E.g. "Hello, my name is XXX and I lost my phone. Can you please port my phone number to this new SIM?"
So you're using a password manager and 2FA - that's great! But do you have backups so that if your computer or phone are stolen, you can still access your accounts?
When you enable 2FA on a new account, you are given what are usually called "backup codes". Save these backup codes in your password manager. You can use one of these backup codes to access your account, in case you lose your phone.
If you're using a password manager that saves a file on your computer, you can safely copy this file to your personal cloud file storage - e.g. Google Drive, iCloud, etc.
Email is not secure. Assume that your email can be read or modified maliciously.
Very few messaging apps have end-to-end encryption. And if they claim to have it, they most likely have a back-door which allows the company or government access to meta data and message contents.
Can we please stop using WhatsApp?
Use an adblock extension. I strongly recommend uBlock Origin. It is a trusted adblock extension that doesn't spy on you. The internet is a horrible place without adblock.
Do not install browser extensions - uBlock Origin is excepted. Malicious adtech companies and hackers buy popular, free extensions and then change their behaviors silently so that they can spy on their users' browsing habits and even steal their account credentials for banks and other services.
Do not use "anti-virus" software - e.g. McAfee, AVG, Avast, etc. These programs deeply manipulate your operating system's normal functions. And several times the anti-virus programs themselves have been exploited by hackers to infect computers.

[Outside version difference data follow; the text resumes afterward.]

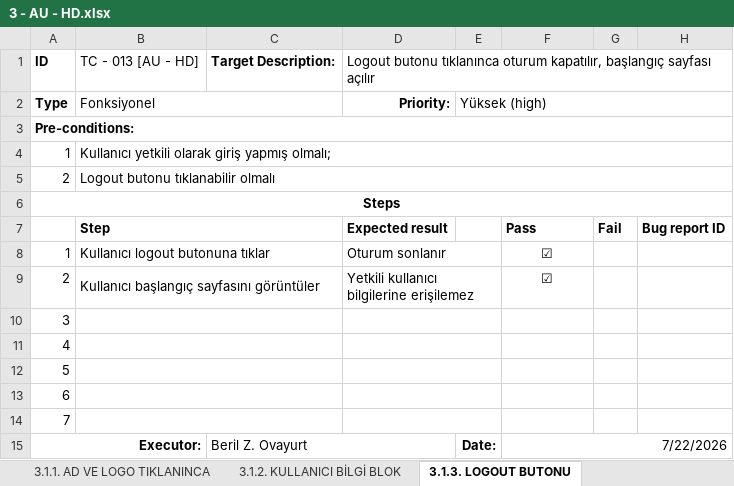
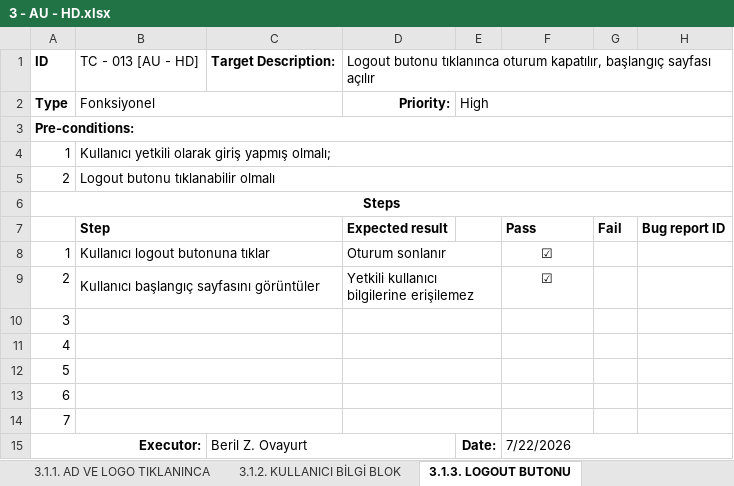
Before and after one commit to Mezrap/PowerPulse-Manual-Testing, an Excel workbook: 03_Yetkili_Kullanıcı_Header/3 - AU - HD.xlsx, sheet 3.1.3. LOGOUT BUTONU, drawn as a sheet; values as stored, in another font and other column widths than the file's, no borders; the diff names each change by its address in the sheet, - before the commit and + after, or states it on an @@ line.

```diff
--- a/03_Yetkili_Kullanıcı_Header/3 - AU - HD.xlsx (sheet 3.1.3. LOGOUT BUTONU)
+++ b/03_Yetkili_Kullanıcı_Header/3 - AU - HD.xlsx (sheet 3.1.3. LOGOUT BUTONU)
-E2: Yüksek (high)
+E2: High
-F15 alignment: right
+F15 alignment: left
```
Also changed, not shown: sheet 3. GEREKSİNİM TAKİP MATRİSİ, sheet 3.1.2. KULLANICI BİLGİ BLOK, sheet 3.1.1. AD VE LOGO TIKLANINCA, sheet 3.2.1. BUG REPORT, other sheet tabs, 04_Yetkili_Kullanıcı_Profile_Settings/4 - AU - PS.xlsx, 05_Yetkili_Kullanıcı_Diary/5 - AU - DR.xlsx, 39 other files.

There are many things you can do to improve your privacy and security situation in the new digital world. But everything takes time and energy. So here's a list to help you prioritize.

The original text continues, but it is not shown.